Supplied entries
• • • •

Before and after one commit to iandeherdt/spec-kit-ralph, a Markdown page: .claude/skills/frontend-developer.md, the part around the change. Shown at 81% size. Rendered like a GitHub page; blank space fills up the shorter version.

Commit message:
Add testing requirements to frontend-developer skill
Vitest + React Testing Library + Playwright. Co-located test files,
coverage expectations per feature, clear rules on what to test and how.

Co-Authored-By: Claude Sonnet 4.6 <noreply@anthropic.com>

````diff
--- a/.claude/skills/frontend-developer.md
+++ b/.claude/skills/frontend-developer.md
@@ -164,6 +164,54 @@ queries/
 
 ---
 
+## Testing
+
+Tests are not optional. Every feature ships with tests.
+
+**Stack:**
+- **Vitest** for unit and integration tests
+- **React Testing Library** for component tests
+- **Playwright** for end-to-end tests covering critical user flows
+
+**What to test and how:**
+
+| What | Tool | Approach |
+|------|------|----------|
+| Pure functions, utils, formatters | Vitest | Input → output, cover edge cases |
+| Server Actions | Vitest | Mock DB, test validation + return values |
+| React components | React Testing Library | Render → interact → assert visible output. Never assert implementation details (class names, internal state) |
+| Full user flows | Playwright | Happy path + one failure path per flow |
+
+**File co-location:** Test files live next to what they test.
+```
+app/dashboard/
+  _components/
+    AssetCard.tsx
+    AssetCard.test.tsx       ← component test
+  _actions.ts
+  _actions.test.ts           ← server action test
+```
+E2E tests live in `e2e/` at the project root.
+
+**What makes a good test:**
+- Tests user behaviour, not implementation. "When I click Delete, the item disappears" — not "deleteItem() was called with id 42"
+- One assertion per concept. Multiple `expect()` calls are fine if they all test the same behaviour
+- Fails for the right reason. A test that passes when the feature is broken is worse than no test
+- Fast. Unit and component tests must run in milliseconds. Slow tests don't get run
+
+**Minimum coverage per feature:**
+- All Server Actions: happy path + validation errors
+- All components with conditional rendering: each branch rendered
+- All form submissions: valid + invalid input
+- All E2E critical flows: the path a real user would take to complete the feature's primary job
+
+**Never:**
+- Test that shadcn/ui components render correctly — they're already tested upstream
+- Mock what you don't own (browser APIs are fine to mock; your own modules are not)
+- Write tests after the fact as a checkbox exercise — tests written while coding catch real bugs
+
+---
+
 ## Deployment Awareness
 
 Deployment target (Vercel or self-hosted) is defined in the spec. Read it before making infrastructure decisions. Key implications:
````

• • • •

Activity
Retype each of the records, word for word, with nothing added or dropped.

Output
Before and after one commit to iandeherdt/spec-kit-ralph, a Markdown page: .claude/skills/frontend-developer.md, the part around the change. Shown at 81% size. Rendered like a GitHub page; blank space fills up the shorter version.

Commit message:
Add testing requirements to frontend-developer skill
Vitest + React Testing Library + Playwright. Co-located test files,
coverage expectations per feature, clear rules on what to test and how.

Co-Authored-By: Claude Sonnet 4.6 <noreply@anthropic.com>

````diff
--- a/.claude/skills/frontend-developer.md
+++ b/.claude/skills/frontend-developer.md
@@ -164,6 +164,54 @@ queries/
 
 ---
 
+## Testing
+
+Tests are not optional. Every feature ships with tests.
+
+**Stack:**
+- **Vitest** for unit and integration tests
+- **React Testing Library** for component tests
+- **Playwright** for end-to-end tests covering critical user flows
+
+**What to test and how:**
+
+| What | Tool | Approach |
+|------|------|----------|
+| Pure functions, utils, formatters | Vitest | Input → output, cover edge cases |
+| Server Actions | Vitest | Mock DB, test validation + return values |
+| React components | React Testing Library | Render → interact → assert visible output. Never assert implementation details (class names, internal state) |
+| Full user flows | Playwright | Happy path + one failure path per flow |
+
+**File co-location:** Test files live next to what they test.
+```
+app/dashboard/
+  _components/
+    AssetCard.tsx
+    AssetCard.test.tsx       ← component test
+  _actions.ts
+  _actions.test.ts           ← server action test
+```
+E2E tests live in `e2e/` at the project root.
+
+**What makes a good test:**
+- Tests user behaviour, not implementation. "When I click Delete, the item disappears" — not "deleteItem() was called with id 42"
+- One assertion per concept. Multiple `expect()` calls are fine if they all test the same behaviour
+- Fails for the right reason. A test that passes when the feature is broken is worse than no test
+- Fast. Unit and component tests must run in milliseconds. Slow tests don't get run
+
+**Minimum coverage per feature:**
+- All Server Actions: happy path + validation errors
+- All components with conditional rendering: each branch rendered
+- All form submissions: valid + invalid input
+- All E2E critical flows: the path a real user would take to complete the feature's primary job
+
+**Never:**
+- Test that shadcn/ui components render correctly — they're already tested upstream
+- Mock what you don't own (browser APIs are fine to mock; your own modules are not)
+- Write tests after the fact as a checkbox exercise — tests written while coding catch real bugs
+
+---
+
 ## Deployment Awareness
 
 Deployment target (Vercel or self-hosted) is defined in the spec. Read it before making infrastructure decisions. Key implications:
````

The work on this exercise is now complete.